Ask this guy, bet he knows :-)A bit more seriously, the "new" matter isn't really new, is it? It's just matter/energy that has taken on a new "phase" and carries along all the history that was trailing along in the energy, right?For that matter, if the wave from an object 1 billion light years away interacts with it, that wave is from the past, not future, right?And finally, you are making radiation into something volitional. I don't see how that's valid.

Ask this guy, bet he knows :-)

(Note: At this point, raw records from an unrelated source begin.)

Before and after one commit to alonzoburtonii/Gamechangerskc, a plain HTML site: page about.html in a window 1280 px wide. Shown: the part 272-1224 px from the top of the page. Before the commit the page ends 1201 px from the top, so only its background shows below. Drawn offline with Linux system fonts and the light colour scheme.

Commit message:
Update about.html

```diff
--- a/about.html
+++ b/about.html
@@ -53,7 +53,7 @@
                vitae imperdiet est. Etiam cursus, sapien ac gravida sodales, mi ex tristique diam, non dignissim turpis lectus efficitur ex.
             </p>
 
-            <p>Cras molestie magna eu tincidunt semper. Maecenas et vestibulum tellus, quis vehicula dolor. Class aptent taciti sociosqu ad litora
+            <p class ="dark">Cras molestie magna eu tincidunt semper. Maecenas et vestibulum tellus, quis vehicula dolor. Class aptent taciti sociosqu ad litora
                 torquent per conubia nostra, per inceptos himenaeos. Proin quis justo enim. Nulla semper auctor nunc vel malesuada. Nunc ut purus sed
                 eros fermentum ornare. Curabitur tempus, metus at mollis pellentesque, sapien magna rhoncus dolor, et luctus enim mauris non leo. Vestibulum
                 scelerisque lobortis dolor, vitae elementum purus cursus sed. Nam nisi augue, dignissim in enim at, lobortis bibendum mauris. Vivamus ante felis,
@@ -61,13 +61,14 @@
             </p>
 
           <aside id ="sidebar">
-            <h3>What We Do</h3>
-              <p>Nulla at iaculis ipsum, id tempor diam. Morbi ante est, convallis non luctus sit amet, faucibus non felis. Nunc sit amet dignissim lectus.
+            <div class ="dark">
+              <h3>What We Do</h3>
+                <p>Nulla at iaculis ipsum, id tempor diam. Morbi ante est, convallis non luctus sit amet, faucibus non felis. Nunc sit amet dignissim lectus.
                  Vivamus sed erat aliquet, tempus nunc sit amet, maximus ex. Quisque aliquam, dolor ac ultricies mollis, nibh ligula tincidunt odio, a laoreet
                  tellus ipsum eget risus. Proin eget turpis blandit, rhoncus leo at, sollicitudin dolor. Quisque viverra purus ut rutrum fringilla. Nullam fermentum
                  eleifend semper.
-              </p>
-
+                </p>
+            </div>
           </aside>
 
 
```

Your example is just an artefact of classical electrodynamics being deterministic and reversible. So if you know the final state rather than the initial state you can play the tape backwards. This doesn't mean you can physically break causality. What determines whether the retarded or advanced solution should be used is the boundary values. If you have the initial values of the electromagnetic field and the initial particle positions, you use the retarded one. If you have a final value, you have to run the tape backwards to compute the field values and particle positions before that, and here you use the advanced solution.What Wheeler-Feynman theory really states is that any process that emits a photon is equivalent to a process that absorbs one if you play everything backwards. It looks at the special case where the future boundary values are forced to be zero(or whatever else it ends up being, which you may mathematically keep fixed to make the problem homogeneous). Since this is a future boundary condition, it isn't surprising that values seem to be determined by future events.